**Data for analysis:**
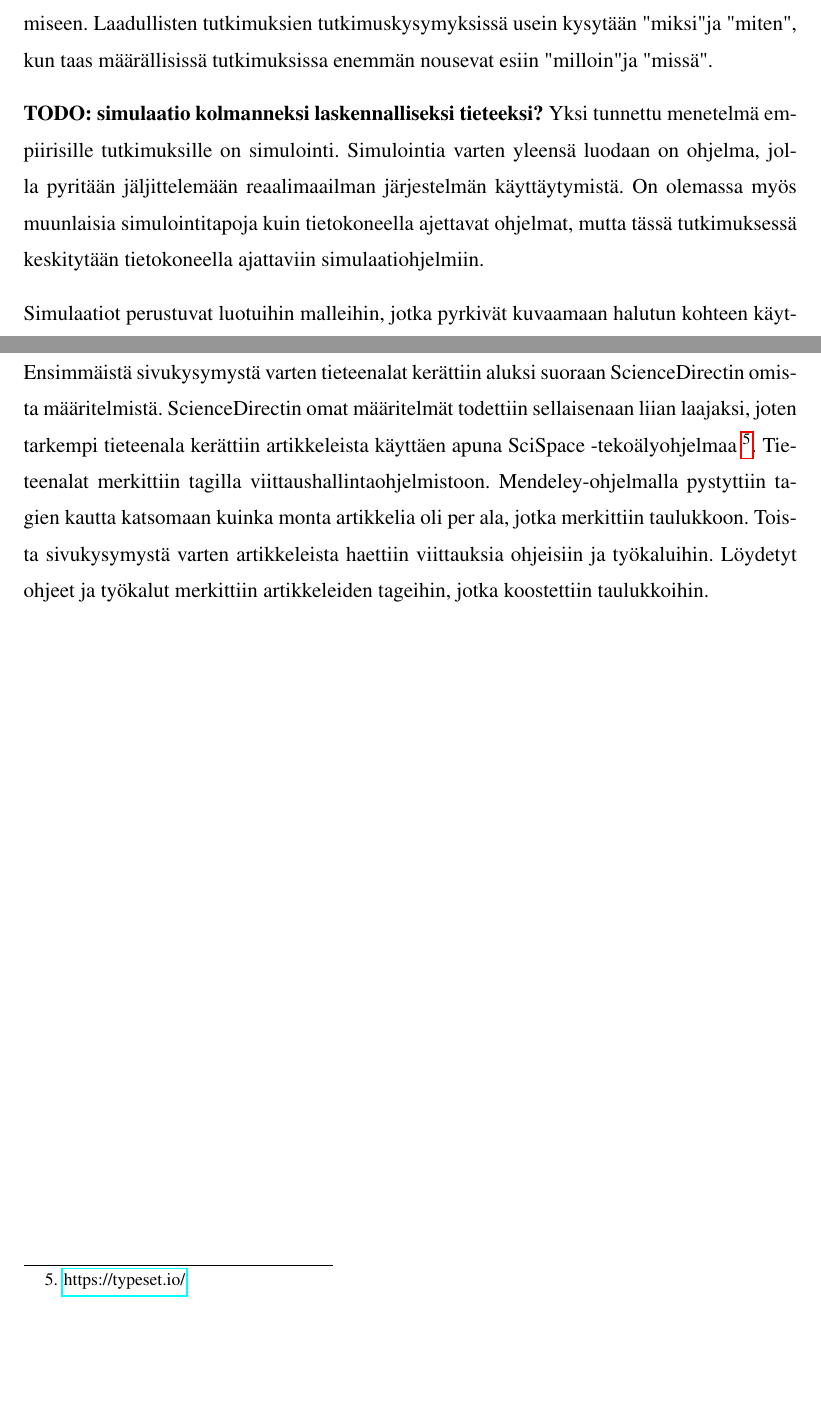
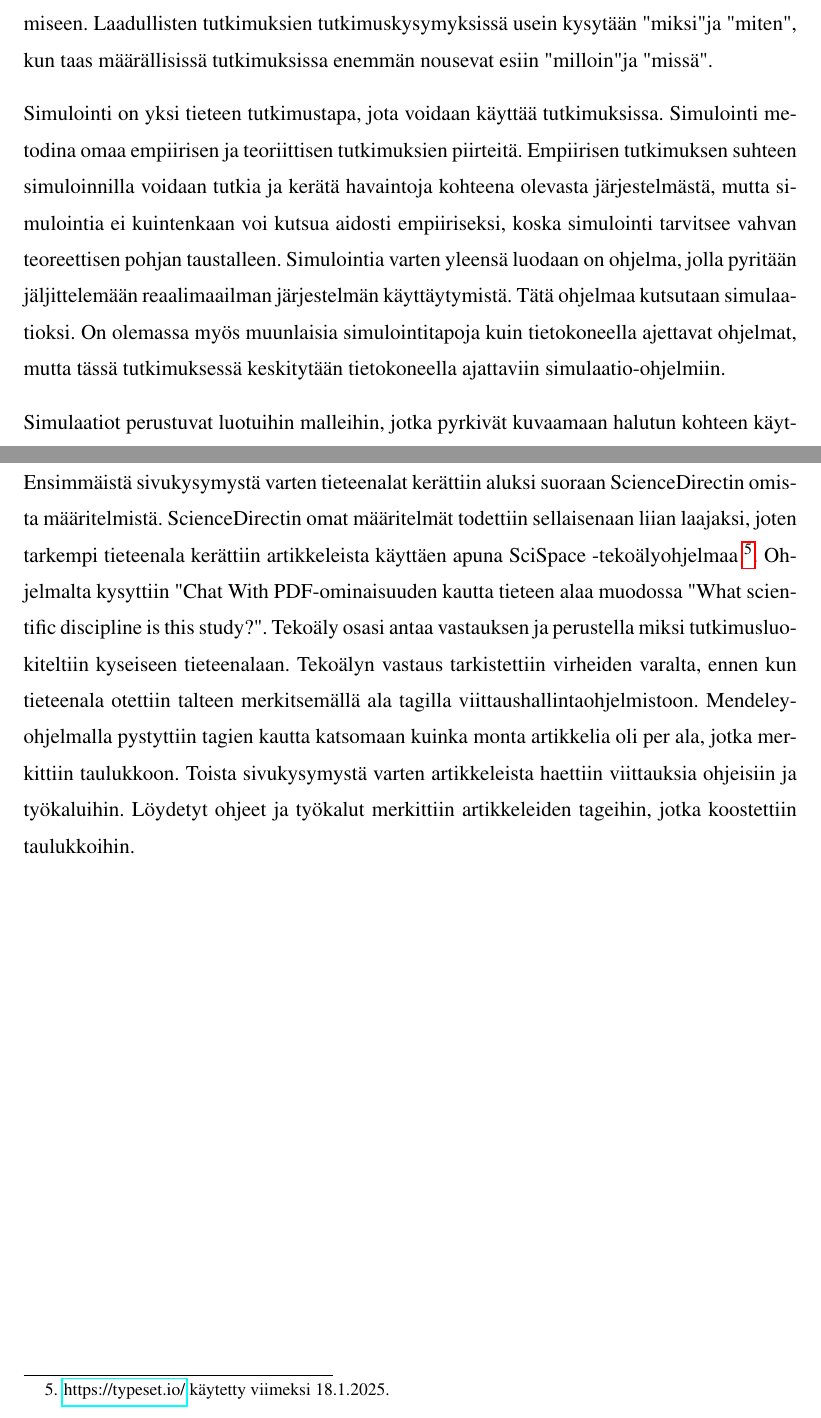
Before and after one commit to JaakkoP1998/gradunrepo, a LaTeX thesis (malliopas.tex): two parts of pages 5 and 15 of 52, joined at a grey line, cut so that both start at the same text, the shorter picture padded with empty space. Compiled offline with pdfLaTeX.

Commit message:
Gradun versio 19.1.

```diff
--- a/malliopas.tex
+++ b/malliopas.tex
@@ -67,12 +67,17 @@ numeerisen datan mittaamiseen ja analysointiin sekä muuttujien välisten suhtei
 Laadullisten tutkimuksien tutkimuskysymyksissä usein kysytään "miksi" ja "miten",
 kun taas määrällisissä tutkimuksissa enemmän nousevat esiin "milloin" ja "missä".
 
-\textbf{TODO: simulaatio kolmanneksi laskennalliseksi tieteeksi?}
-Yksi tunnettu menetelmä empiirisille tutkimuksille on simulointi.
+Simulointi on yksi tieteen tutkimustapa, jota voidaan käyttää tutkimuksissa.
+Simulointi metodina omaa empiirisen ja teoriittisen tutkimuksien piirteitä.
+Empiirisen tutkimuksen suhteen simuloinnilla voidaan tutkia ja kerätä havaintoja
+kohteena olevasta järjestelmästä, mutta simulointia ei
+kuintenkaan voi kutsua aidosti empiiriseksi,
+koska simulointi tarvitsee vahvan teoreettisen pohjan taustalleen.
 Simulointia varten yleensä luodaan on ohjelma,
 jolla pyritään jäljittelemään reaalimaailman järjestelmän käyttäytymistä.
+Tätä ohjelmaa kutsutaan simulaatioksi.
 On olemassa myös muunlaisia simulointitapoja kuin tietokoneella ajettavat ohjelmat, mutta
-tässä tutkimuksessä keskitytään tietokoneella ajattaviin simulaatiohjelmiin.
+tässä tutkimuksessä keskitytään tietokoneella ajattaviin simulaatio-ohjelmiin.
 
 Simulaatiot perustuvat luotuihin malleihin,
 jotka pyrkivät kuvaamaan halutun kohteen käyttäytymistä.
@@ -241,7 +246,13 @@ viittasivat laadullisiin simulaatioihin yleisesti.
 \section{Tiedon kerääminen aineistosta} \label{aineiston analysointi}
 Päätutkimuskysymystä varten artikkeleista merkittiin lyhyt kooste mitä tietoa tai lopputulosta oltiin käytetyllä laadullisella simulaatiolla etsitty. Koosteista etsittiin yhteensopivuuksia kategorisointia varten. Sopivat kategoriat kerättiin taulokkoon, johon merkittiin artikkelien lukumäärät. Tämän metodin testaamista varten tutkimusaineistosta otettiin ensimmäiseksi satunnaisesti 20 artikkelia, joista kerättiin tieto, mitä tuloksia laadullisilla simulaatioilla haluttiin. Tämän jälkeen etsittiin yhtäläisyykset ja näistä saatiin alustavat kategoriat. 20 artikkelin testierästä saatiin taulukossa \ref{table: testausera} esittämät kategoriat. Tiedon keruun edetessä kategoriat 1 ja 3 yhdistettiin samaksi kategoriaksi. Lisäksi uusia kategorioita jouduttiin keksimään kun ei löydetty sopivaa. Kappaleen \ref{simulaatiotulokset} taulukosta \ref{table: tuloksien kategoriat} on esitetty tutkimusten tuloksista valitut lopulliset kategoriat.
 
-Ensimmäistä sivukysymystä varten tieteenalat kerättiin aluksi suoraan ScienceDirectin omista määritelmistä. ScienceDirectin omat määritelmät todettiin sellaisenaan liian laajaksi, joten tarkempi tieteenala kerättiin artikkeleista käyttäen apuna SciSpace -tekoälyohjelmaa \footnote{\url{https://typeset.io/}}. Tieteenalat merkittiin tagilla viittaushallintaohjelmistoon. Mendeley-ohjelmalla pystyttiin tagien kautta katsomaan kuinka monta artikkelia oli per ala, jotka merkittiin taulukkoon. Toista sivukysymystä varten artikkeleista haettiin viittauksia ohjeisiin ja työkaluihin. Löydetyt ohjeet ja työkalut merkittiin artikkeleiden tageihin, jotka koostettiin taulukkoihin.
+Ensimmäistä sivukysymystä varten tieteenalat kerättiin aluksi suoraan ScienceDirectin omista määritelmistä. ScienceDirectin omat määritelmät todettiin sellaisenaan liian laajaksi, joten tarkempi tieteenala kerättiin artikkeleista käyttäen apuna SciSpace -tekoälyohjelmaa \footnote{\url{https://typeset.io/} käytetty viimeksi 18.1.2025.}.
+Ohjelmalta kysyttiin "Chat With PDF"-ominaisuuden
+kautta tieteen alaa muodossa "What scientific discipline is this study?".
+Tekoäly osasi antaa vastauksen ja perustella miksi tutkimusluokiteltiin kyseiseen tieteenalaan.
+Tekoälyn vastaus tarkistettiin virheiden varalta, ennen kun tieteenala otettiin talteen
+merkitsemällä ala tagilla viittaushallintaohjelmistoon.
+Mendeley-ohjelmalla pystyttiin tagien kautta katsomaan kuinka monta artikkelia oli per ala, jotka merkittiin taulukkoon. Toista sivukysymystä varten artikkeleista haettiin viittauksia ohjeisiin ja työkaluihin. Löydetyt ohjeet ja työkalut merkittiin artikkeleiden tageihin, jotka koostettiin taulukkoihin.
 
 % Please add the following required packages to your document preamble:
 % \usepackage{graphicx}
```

**Brief:**
Print every line of the material exactly as written, but drop the pictures.

**Answer for this exercise:**
Before and after one commit to JaakkoP1998/gradunrepo, a LaTeX thesis (malliopas.tex): two parts of pages 5 and 15 of 52, joined at a grey line, cut so that both start at the same text, the shorter picture padded with empty space. Compiled offline with pdfLaTeX.

Commit message:
Gradun versio 19.1.

```diff
--- a/malliopas.tex
+++ b/malliopas.tex
@@ -67,12 +67,17 @@ numeerisen datan mittaamiseen ja analysointiin sekä muuttujien välisten suhtei
 Laadullisten tutkimuksien tutkimuskysymyksissä usein kysytään "miksi" ja "miten",
 kun taas määrällisissä tutkimuksissa enemmän nousevat esiin "milloin" ja "missä".
 
-\textbf{TODO: simulaatio kolmanneksi laskennalliseksi tieteeksi?}
-Yksi tunnettu menetelmä empiirisille tutkimuksille on simulointi.
+Simulointi on yksi tieteen tutkimustapa, jota voidaan käyttää tutkimuksissa.
+Simulointi metodina omaa empiirisen ja teoriittisen tutkimuksien piirteitä.
+Empiirisen tutkimuksen suhteen simuloinnilla voidaan tutkia ja kerätä havaintoja
+kohteena olevasta järjestelmästä, mutta simulointia ei
+kuintenkaan voi kutsua aidosti empiiriseksi,
+koska simulointi tarvitsee vahvan teoreettisen pohjan taustalleen.
 Simulointia varten yleensä luodaan on ohjelma,
 jolla pyritään jäljittelemään reaalimaailman järjestelmän käyttäytymistä.
+Tätä ohjelmaa kutsutaan simulaatioksi.
 On olemassa myös muunlaisia simulointitapoja kuin tietokoneella ajettavat ohjelmat, mutta
-tässä tutkimuksessä keskitytään tietokoneella ajattaviin simulaatiohjelmiin.
+tässä tutkimuksessä keskitytään tietokoneella ajattaviin simulaatio-ohjelmiin.
 
 Simulaatiot perustuvat luotuihin malleihin,
 jotka pyrkivät kuvaamaan halutun kohteen käyttäytymistä.
@@ -241,7 +246,13 @@ viittasivat laadullisiin simulaatioihin yleisesti.
 \section{Tiedon kerääminen aineistosta} \label{aineiston analysointi}
 Päätutkimuskysymystä varten artikkeleista merkittiin lyhyt kooste mitä tietoa tai lopputulosta oltiin käytetyllä laadullisella simulaatiolla etsitty. Koosteista etsittiin yhteensopivuuksia kategorisointia varten. Sopivat kategoriat kerättiin taulokkoon, johon merkittiin artikkelien lukumäärät. Tämän metodin testaamista varten tutkimusaineistosta otettiin ensimmäiseksi satunnaisesti 20 artikkelia, joista kerättiin tieto, mitä tuloksia laadullisilla simulaatioilla haluttiin. Tämän jälkeen etsittiin yhtäläisyykset ja näistä saatiin alustavat kategoriat. 20 artikkelin testierästä saatiin taulukossa \ref{table: testausera} esittämät kategoriat. Tiedon keruun edetessä kategoriat 1 ja 3 yhdistettiin samaksi kategoriaksi. Lisäksi uusia kategorioita jouduttiin keksimään kun ei löydetty sopivaa. Kappaleen \ref{simulaatiotulokset} taulukosta \ref{table: tuloksien kategoriat} on esitetty tutkimusten tuloksista valitut lopulliset kategoriat.
 
-Ensimmäistä sivukysymystä varten tieteenalat kerättiin aluksi suoraan ScienceDirectin omista määritelmistä. ScienceDirectin omat määritelmät todettiin sellaisenaan liian laajaksi, joten tarkempi tieteenala kerättiin artikkeleista käyttäen apuna SciSpace -tekoälyohjelmaa \footnote{\url{https://typeset.io/}}. Tieteenalat merkittiin tagilla viittaushallintaohjelmistoon. Mendeley-ohjelmalla pystyttiin tagien kautta katsomaan kuinka monta artikkelia oli per ala, jotka merkittiin taulukkoon. Toista sivukysymystä varten artikkeleista haettiin viittauksia ohjeisiin ja työkaluihin. Löydetyt ohjeet ja työkalut merkittiin artikkeleiden tageihin, jotka koostettiin taulukkoihin.
+Ensimmäistä sivukysymystä varten tieteenalat kerättiin aluksi suoraan ScienceDirectin omista määritelmistä. ScienceDirectin omat määritelmät todettiin sellaisenaan liian laajaksi, joten tarkempi tieteenala kerättiin artikkeleista käyttäen apuna SciSpace -tekoälyohjelmaa \footnote{\url{https://typeset.io/} käytetty viimeksi 18.1.2025.}.
+Ohjelmalta kysyttiin "Chat With PDF"-ominaisuuden
+kautta tieteen alaa muodossa "What scientific discipline is this study?".
+Tekoäly osasi antaa vastauksen ja perustella miksi tutkimusluokiteltiin kyseiseen tieteenalaan.
+Tekoälyn vastaus tarkistettiin virheiden varalta, ennen kun tieteenala otettiin talteen
+merkitsemällä ala tagilla viittaushallintaohjelmistoon.
+Mendeley-ohjelmalla pystyttiin tagien kautta katsomaan kuinka monta artikkelia oli per ala, jotka merkittiin taulukkoon. Toista sivukysymystä varten artikkeleista haettiin viittauksia ohjeisiin ja työkaluihin. Löydetyt ohjeet ja työkalut merkittiin artikkeleiden tageihin, jotka koostettiin taulukkoihin.
 
 % Please add the following required packages to your document preamble:
 % \usepackage{graphicx}
```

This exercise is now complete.